Real estate, digital economy key drivers; PLI a catalyst, too
The chatter on capex is getting louder with meaningful spends expected over the next four to six quarters. CRISIL estimates investments in industry could rise 30% in FY22-24, driven by a booster shot from the PLI (production-linked incentive) scheme. PLI, across 13 sectors, could potentially generate capex worth Rs 2.2 lakh crore over 3-4 years, CRISIL believes. Indeed, even though capacity utilisation is sub-70%, there are a host of factors that have set the stage for some meaningful capex.
Foremost among these is the sharp and somewhat unexpected upturn in residential real estate. Thanks to lifestyle changes, stagnant asset prices and low interest rates, demand for homes has seen an unprecedented rise post the second wave, leaving inventories in several markets depleted. An analysis by Jefferies reveals that post a prolonged downcycle between 2012/13 and 2020/2021 is seeing an upcycle with visible uptick in volumes and pricing. An uptrend in real estate—with its multiple linkages—could see makers of a range of products relook expansion plans. The second big factor that will kickstart capex is the rise of the digital economy.
The e-commerce and start-up sectors—funded by foreign capital—are providing employment in large numbers, to both white- and -blue collar workers. This is creating purchasing power and will boost consumer demand which has somewhat subdued for a couple of years now. The IT sector continues to hire in big numbers. Indeed, the big rush for new cars is evidence of purchasing power.
To be sure, companies may wait for better visibility on demand. But many have got going. Several steel-makers, for instance, have announced expansion plans; makers of capital goods have also seen orders for electric, environment-protection and energy conservation equipment. The fact is companies are in better shape than they have been in years. Cash-flows improved in FY21 with net profits for a sample of nearly 2,000 companies surging 50%. Going by the speedy recovery, they might do almost as well in the current year. Moreover, they are far less leveraged than they were even a year ago.
According to Credit Suisse, the share of debt with an interest cover of less than one fell to around 32% (excluding auto) for the past four quarters, the best reading in last seven years. Moreover, banks are holding up well, with less-than-expected damage to their balance-sheets from the pandemic. They will, of course, be a lot more cautious this time around, especially while lending to long-gestation infra projects and more so if the promoters are not able to bring in adequate capital.

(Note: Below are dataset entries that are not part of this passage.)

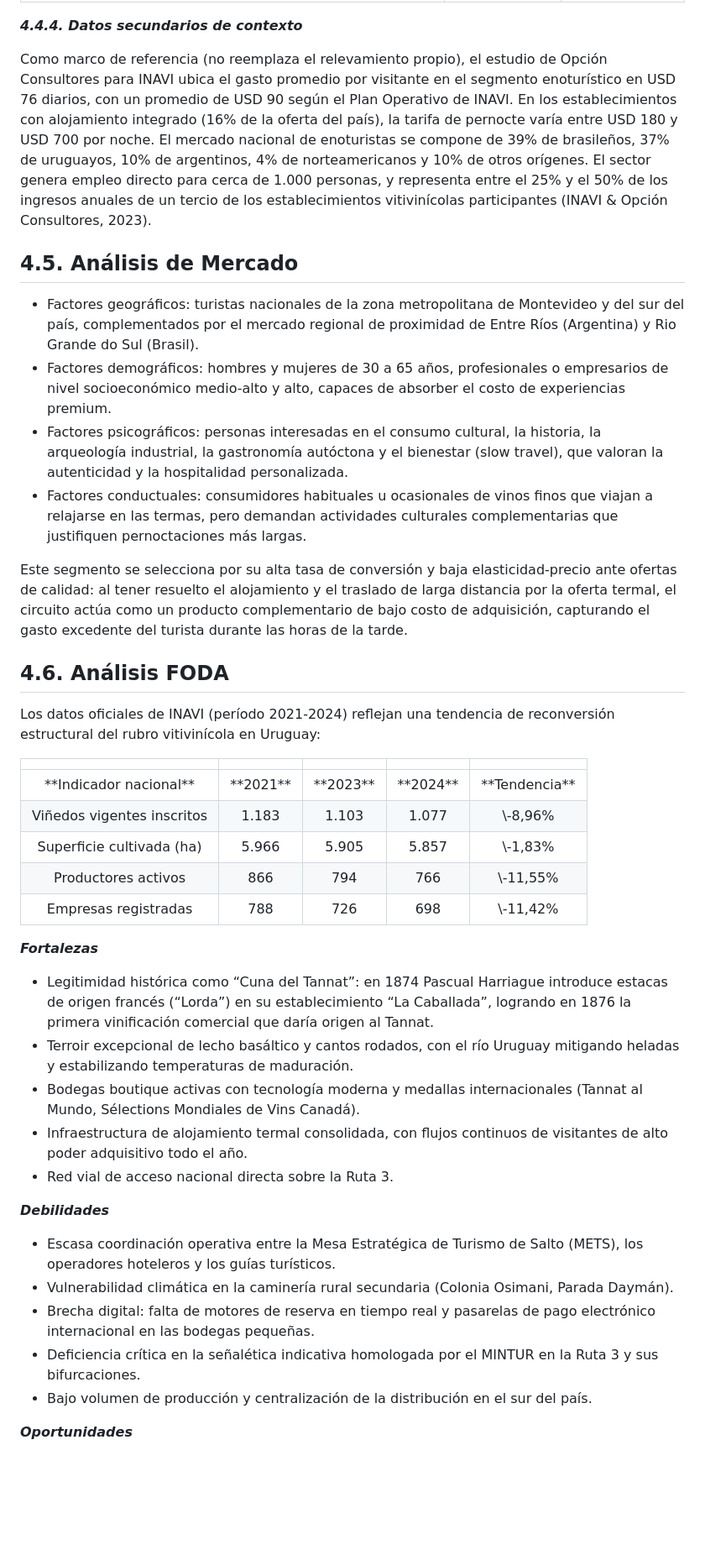
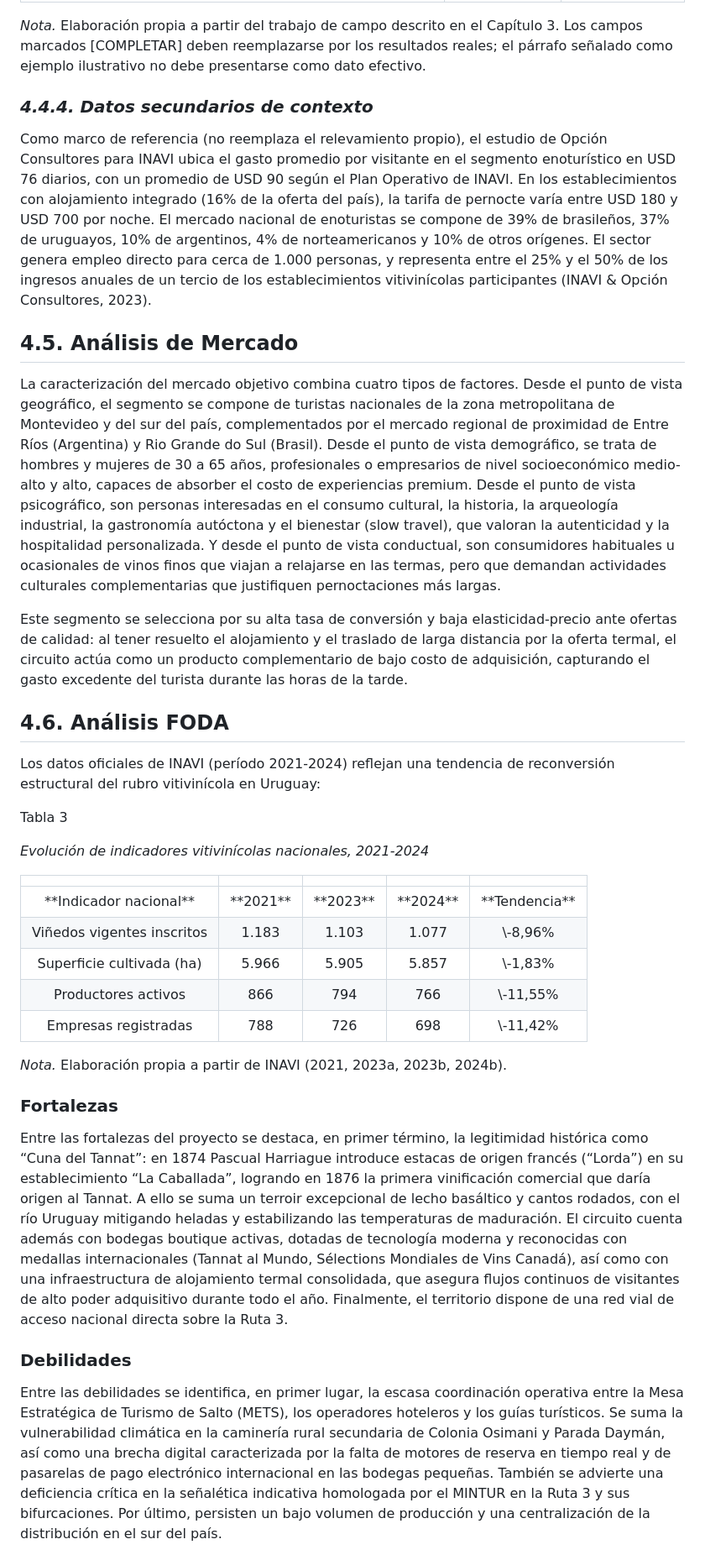
Before and after one commit to homerotexeira04-ship-it/ruta-del-tannat, a Markdown page: LaRutadelTannatREVISADO.md, the part around one of its changes. Shown at 84% size. Rendered like a GitHub page; blank space fills up the shorter version.

```diff
--- a/LaRutadelTannatREVISADO.md
+++ b/LaRutadelTannatREVISADO.md
@@ -241,22 +230,25 @@ Dirigida a directores técnicos de bodegas (Salto Chico, Bertolini & Broglio, Mo
 | Interés de las bodegas en integrarse al circuito | \\\[COMPLETAR con resultado real\\\] | \\\[COMPLETAR\\\] |
 | \*\*⚠ EJEMPLO ILUSTRATIVO — NO SON DATOS REALES\*\*\*El siguiente párrafo es un ejemplo de redacción con datos inventados, solo para mostrar cómo se vería la sección una vez completada. Debe eliminarse y reemplazarse por el análisis real de los datos relevados:\*\*“De los turistas encuestados en los hoteles de Daymán, un 61% declaró no conocer la existencia de bodegas activas en Salto, y un 78% manifestó interés (puntaje 4 o 5) en sumar una visita guiada a su estadía. La disposición a pagar se concentró entre USD 40 y USD 55 para un tour de media jornada. En las entrevistas, las tres bodegas relevadas expresaron interés en integrarse al circuito, aunque Mori Maglio señaló limitaciones de personal para recibir grupos de más de 15 personas por turno.”\* |  |  |
 
-***4.4.4. Datos secundarios de contexto***
+*Nota.* Elaboración propia a partir del trabajo de campo descrito en el Capítulo 3. Los campos marcados \[COMPLETAR\] deben reemplazarse por los resultados reales; el párrafo señalado como ejemplo ilustrativo no debe presentarse como dato efectivo.
+
+### ***4.4.4. Datos secundarios de contexto***
 
 Como marco de referencia (no reemplaza el relevamiento propio), el estudio de Opción Consultores para INAVI ubica el gasto promedio por visitante en el segmento enoturístico en USD 76 diarios, con un promedio de USD 90 según el Plan Operativo de INAVI. En los establecimientos con alojamiento integrado (16% de la oferta del país), la tarifa de pernocte varía entre USD 180 y USD 700 por noche. El mercado nacional de enoturistas se compone de 39% de brasileños, 37% de uruguayos, 10% de argentinos, 4% de norteamericanos y 10% de otros orígenes. El sector genera empleo directo para cerca de 1.000 personas, y representa entre el 25% y el 50% de los ingresos anuales de un tercio de los establecimientos vitivinícolas participantes (INAVI & Opción Consultores, 2023).
 
 ## **4.5. Análisis de Mercado**
 
-  - Factores geográficos: turistas nacionales de la zona metropolitana de Montevideo y del sur del país, complementados por el mercado regional de proximidad de Entre Ríos (Argentina) y Rio Grande do Sul (Brasil).
-  - Factores demográficos: hombres y mujeres de 30 a 65 años, profesionales o empresarios de nivel socioeconómico medio-alto y alto, capaces de absorber el costo de experiencias premium.
-  - Factores psicográficos: personas interesadas en el consumo cultural, la historia, la arqueología industrial, la gastronomía autóctona y el bienestar (slow travel), que valoran la autenticidad y la hospitalidad personalizada.
-  - Factores conductuales: consumidores habituales u ocasionales de vinos finos que viajan a relajarse en las termas, pero demandan actividades culturales complementarias que justifiquen pernoctaciones más largas.
+La caracterización del mercado objetivo combina cuatro tipos de factores. Desde el punto de vista geográfico, el segmento se compone de turistas nacionales de la zona metropolitana de Montevideo y del sur del país, complementados por el mercado regional de proximidad de Entre Ríos (Argentina) y Rio Grande do Sul (Brasil). Desde el punto de vista demográfico, se trata de hombres y mujeres de 30 a 65 años, profesionales o empresarios de nivel socioeconómico medio-alto y alto, capaces de absorber el costo de experiencias premium. Desde el punto de vista psicográfico, son personas interesadas en el consumo cultural, la historia, la arqueología industrial, la gastronomía autóctona y el bienestar (slow travel), que valoran la autenticidad y la hospitalidad personalizada. Y desde el punto de vista conductual, son consumidores habituales u ocasionales de vinos finos que viajan a relajarse en las termas, pero que demandan actividades culturales complementarias que justifiquen pernoctaciones más largas.
 
 Este segmento se selecciona por su alta tasa de conversión y baja elasticidad-precio ante ofertas de calidad: al tener resuelto el alojamiento y el traslado de larga distancia por la oferta termal, el circuito actúa como un producto complementario de bajo costo de adquisición, capturando el gasto excedente del turista durante las horas de la tarde.
 
 ## **4.6. Análisis FODA**
 
 Los datos oficiales de INAVI (período 2021-2024) reflejan una tendencia de reconversión estructural del rubro vitivinícola en Uruguay:
+
+Tabla 3
+
+*Evolución de indicadores vitivinícolas nacionales, 2021-2024*
 
 |  |  |  |  |  |
 | :-: | :-: | :-: | :-: | :-: |
@@ -266,21 +258,13 @@ Los datos oficiales de INAVI (período 2021-2024) reflejan una tendencia de reco
 | Productores activos | 866 | 794 | 766 | \\-11,55% |
 | Empresas registradas | 788 | 726 | 698 | \\-11,42% |
 
-***Fortalezas***
+*Nota.* Elaboración propia a partir de INAVI (2021, 2023a, 2023b, 2024b).
 
-  - Legitimidad histórica como “Cuna del Tannat”: en 1874 Pascual Harriague introduce estacas de origen francés (“Lorda”) en su establecimiento “La Caballada”, logrando en 1876 la primera vinificación comercial que daría origen al Tannat.
-  - Terroir excepcional de lecho basáltico y cantos rodados, con el río Uruguay mitigando heladas y estabilizando temperaturas de maduración.
-  - Bodegas boutique activas con tecnología moderna y medallas internacionales (Tannat al Mundo, Sélections Mondiales de Vins Canadá).
-  - Infraestructura de alojamiento termal consolidada, con flujos continuos de visitantes de alto poder adquisitivo todo el año.
-  - Red vial de acceso nacional directa sobre la Ruta 3.
+### **Fortalezas**
 
-***Debilidades***
+Entre las fortalezas del proyecto se destaca, en primer término, la legitimidad histórica como “Cuna del Tannat”: en 1874 Pascual Harriague introduce estacas de origen francés (“Lorda”) en su establecimiento “La Caballada”, logrando en 1876 la primera vinificación comercial que daría origen al Tannat. A ello se suma un terroir excepcional de lecho basáltico y cantos rodados, con el río Uruguay mitigando heladas y estabilizando las temperaturas de maduración. El circuito cuenta además con bodegas boutique activas, dotadas de tecnología moderna y reconocidas con medallas internacionales (Tannat al Mundo, Sélections Mondiales de Vins Canadá), así como con una infraestructura de alojamiento termal consolidada, que asegura flujos continuos de visitantes de alto poder adquisitivo durante todo el año. Finalmente, el territorio dispone de una red vial de acceso nacional directa sobre la Ruta 3.
 
-  - Escasa coordinación operativa entre la Mesa Estratégica de Turismo de Salto (METS), los operadores hoteleros y los guías turísticos.
-  - Vulnerabilidad climática en la caminería rural secundaria (Colonia Osimani, Parada Daymán).
-  - Brecha digital: falta de motores de reserva en tiempo real y pasarelas de pago electrónico internacional en las bodegas pequeñas.
-  - Deficiencia crítica en la señalética indicativa homologada por el MINTUR en la Ruta 3 y sus bifurcaciones.
-  - Bajo volumen de producción y centralización de la distribución en el sur del país.
+### **Debilidades**
 
-***Oportunidades***
+Entre las debilidades se identifica, en primer lugar, la escasa coordinación operativa entre la Mesa Estratégica de Turismo de Salto (METS), los operadores hoteleros y los guías turísticos. Se suma la vulnerabilidad climática en la caminería rural secundaria de Colonia Osimani y Parada Daymán, así como una brecha digital caracterizada por la falta de motores de reserva en tiempo real y de pasarelas de pago electrónico internacional en las bodegas pequeñas. También se advierte una deficiencia crítica en la señalética indicativa homologada por el MINTUR en la Ruta 3 y sus bifurcaciones. Por último, persisten un bajo volumen de producción y una centralización de la distribución en el sur del país.
 
```
Also changed, not shown: other parts of LaRutadelTannatREVISADO.md (+126 -105 lines).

For their part, mid-sized business groups—some of whom burnt their fingers the last time—will probably be handicapped by lack of equity capital for a few more years. As such, it is the larger business groups, like the Tatas and Birlas, that are expected to lead the way with brownfield expansions. Rising interest rates should not deter promoters from borrowing because the returns on investment are likely to be good, thanks to better infrastructure facilities.